Potato chips and French fries (and generally any potato products) contribute to the biggest weight gain over time, according to a new Harvard study, which researchers say is the first to look at long-term weight gain pegged to specific foods. It seems the fastest way to undo all of your hard-earned Arc and weight training results is to eat over-processed potato products.
The study, conducted over 20 years and published in The New England Journal of Medicine found that among more than 100,000 men and women whose weight was evaluated at four-year intervals, the average weight gain over each period was 3.35 pounds. This corresponded with an average weight gain of almost 17 pounds over 20 years!
The researchers also tracked how much weight specific foods led people to gain over each four-year period. Potato chips were the worst culprit, associated with a weight gain of 1.69 pounds, followed by potatoes in general at 1.28 pounds. (French fries were worse than boiled or mashed potatoes.) This, explained Dr. Dariush Mozzafarian, a professor of epidemiology at the Harvard School of Public Health and the study's lead author, could be because starches and refined carbohydrates produce bursts in blood glucose and insulin which increase hunger and thus increase the total amount of food people eat at their next meal. Essentially, greasy potato products provide empty calories and little satiety.
There were plenty of non-potato culprits, as well. Sugary beverages accounted for a 1-pound weight gain, while alcohol was linked with an average gain of 0.41 pounds over four years. Unprocessed meats accounted for a 0.95-pound increase in weight, while processed meats were right behind at 0.93 pounds.
"Our findings indicate that small dietary and other lifestyle changes can together make a big difference, for bad or good," Mozzafarian wrote in an email, adding, "For diet ... eat fewer starches and refined foods like potatoes, white bread, low-fiber breakfast cereals, processed meats, sweets and soda." Instead, the study suggests, opt for healthier options if you want to lose weight.
People who added a daily serving of vegetables lost an average of 0.22 pounds over four years, the researchers found. Those who added whole grains lost 0.37 pounds, and others who ate fruits shed almost half a pound. Nuts and yogurt also resulted in weight loss -- all under one pound, but those numbers can add up over time.
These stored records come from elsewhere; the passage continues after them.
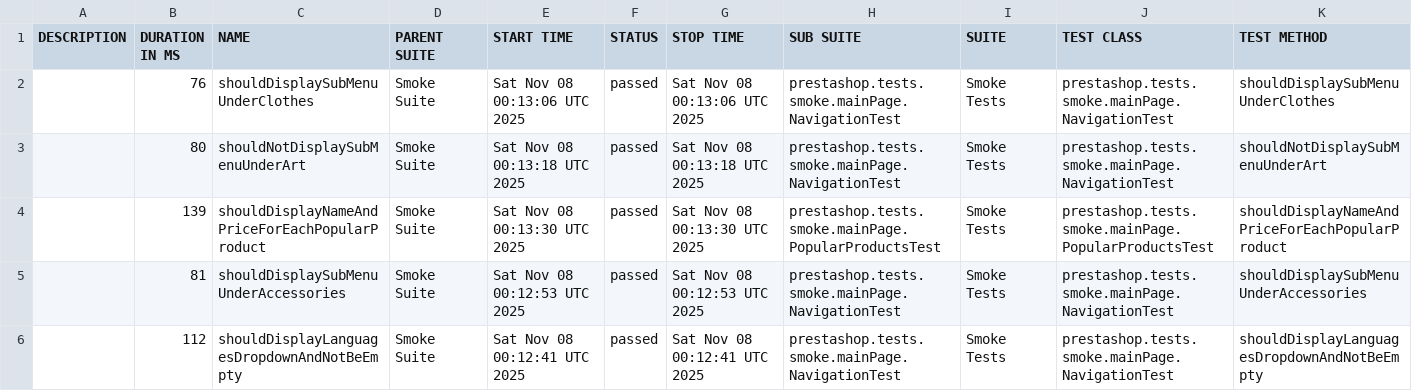
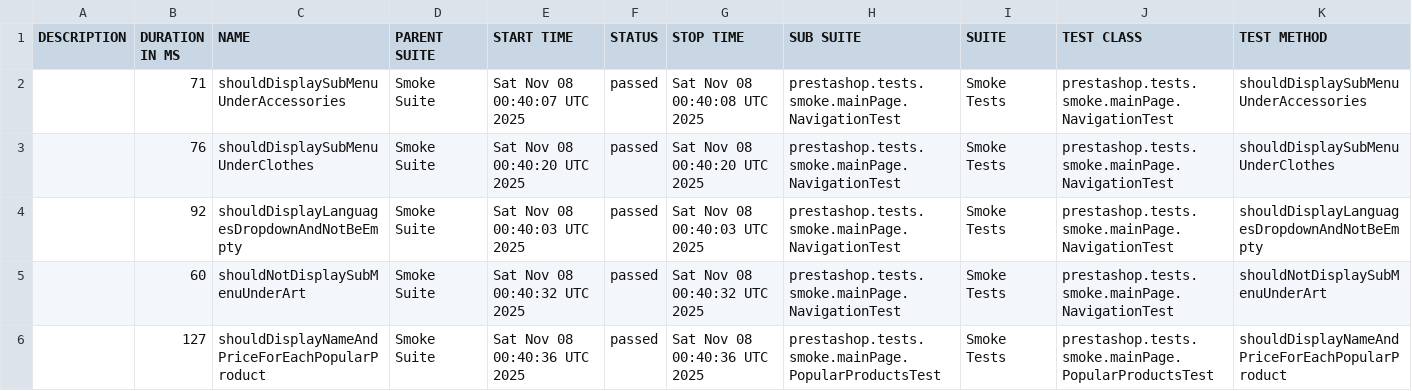
Before and after one commit to IrynaDim/Prestashop-UI-TF, a CSV file: allure-smoke-ui/data/suites.csv, drawn as a sheet.

```diff
--- a/allure-smoke-ui/data/suites.csv
+++ b/allure-smoke-ui/data/suites.csv
@@ -1,6 +1,6 @@
 "DESCRIPTION","DURATION IN MS","NAME","PARENT SUITE","START TIME","STATUS","STOP TIME","SUB SUITE","SUITE","TEST CLASS","TEST METHOD"
-"","76","shouldDisplaySubMenuUnderClothes","Smoke Suite","Sat Nov 08 00:13:06 UTC 2025","passed","Sat Nov 08 00:13:06 UTC 2025","prestashop.tests.smoke.mainPage.NavigationTest","Smoke Tests","prestashop.tests.smoke.mainPage.NavigationTest","shouldDisplaySubMenuUnderClothes"
-"","80","shouldNotDisplaySubMenuUnderArt","Smoke Suite","Sat Nov 08 00:13:18 UTC 2025","passed","Sat Nov 08 00:13:18 UTC 2025","prestashop.tests.smoke.mainPage.NavigationTest","Smoke Tests","prestashop.tests.smoke.mainPage.NavigationTest","shouldNotDisplaySubMenuUnderArt"
-"","139","shouldDisplayNameAndPriceForEachPopularProduct","Smoke Suite","Sat Nov 08 00:13:30 UTC 2025","passed","Sat Nov 08 00:13:30 UTC 2025","prestashop.tests.smoke.mainPage.PopularProductsTest","Smoke Tests","prestashop.tests.smoke.mainPage.PopularProductsTest","shouldDisplayNameAndPriceForEachPopularProduct"
-"","81","shouldDisplaySubMenuUnderAccessories","Smoke Suite","Sat Nov 08 00:12:53 UTC 2025","passed","Sat Nov 08 00:12:53 UTC 2025","prestashop.tests.smoke.mainPage.NavigationTest","Smoke Tests","prestashop.tests.smoke.mainPage.NavigationTest","shouldDisplaySubMenuUnderAccessories"
-"","112","shouldDisplayLanguagesDropdownAndNotBeEmpty","Smoke Suite","Sat Nov 08 00:12:41 UTC 2025","passed","Sat Nov 08 00:12:41 UTC 2025","prestashop.tests.smoke.mainPage.NavigationTest","Smoke Tests","prestashop.tests.smoke.mainPage.NavigationTest","shouldDisplayLanguagesDropdownAndNotBeEmpty"
+"","71","shouldDisplaySubMenuUnderAccessories","Smoke Suite","Sat Nov 08 00:40:07 UTC 2025","passed","Sat Nov 08 00:40:08 UTC 2025","prestashop.tests.smoke.mainPage.NavigationTest","Smoke Tests","prestashop.tests.smoke.mainPage.NavigationTest","shouldDisplaySubMenuUnderAccessories"
+"","76","shouldDisplaySubMenuUnderClothes","Smoke Suite","Sat Nov 08 00:40:20 UTC 2025","passed","Sat Nov 08 00:40:20 UTC 2025","prestashop.tests.smoke.mainPage.NavigationTest","Smoke Tests","prestashop.tests.smoke.mainPage.NavigationTest","shouldDisplaySubMenuUnderClothes"
+"","92","shouldDisplayLanguagesDropdownAndNotBeEmpty","Smoke Suite","Sat Nov 08 00:40:03 UTC 2025","passed","Sat Nov 08 00:40:03 UTC 2025","prestashop.tests.smoke.mainPage.NavigationTest","Smoke Tests","prestashop.tests.smoke.mainPage.NavigationTest","shouldDisplayLanguagesDropdownAndNotBeEmpty"
+"","60","shouldNotDisplaySubMenuUnderArt","Smoke Suite","Sat Nov 08 00:40:32 UTC 2025","passed","Sat Nov 08 00:40:32 UTC 2025","prestashop.tests.smoke.mainPage.NavigationTest","Smoke Tests","prestashop.tests.smoke.mainPage.NavigationTest","shouldNotDisplaySubMenuUnderArt"
+"","127","shouldDisplayNameAndPriceForEachPopularProduct","Smoke Suite","Sat Nov 08 00:40:36 UTC 2025","passed","Sat Nov 08 00:40:36 UTC 2025","prestashop.tests.smoke.mainPage.PopularProductsTest","Smoke Tests","prestashop.tests.smoke.mainPage.PopularProductsTest","shouldDisplayNameAndPriceForEachPopularProduct"
```
Also changed, not shown: 24 other files.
This latest credible scientific study reinforces commonsense wisdom that we are what we eat, and an impeccable exercise program alone will not keep our bodies fit and healthy. If you are disciplined enough to engage in a rigorous Arc workout and regular weight training, don’t undo it with a pile of factory-rendered potatoes!
Guest Blogger and Fitness Enthusiast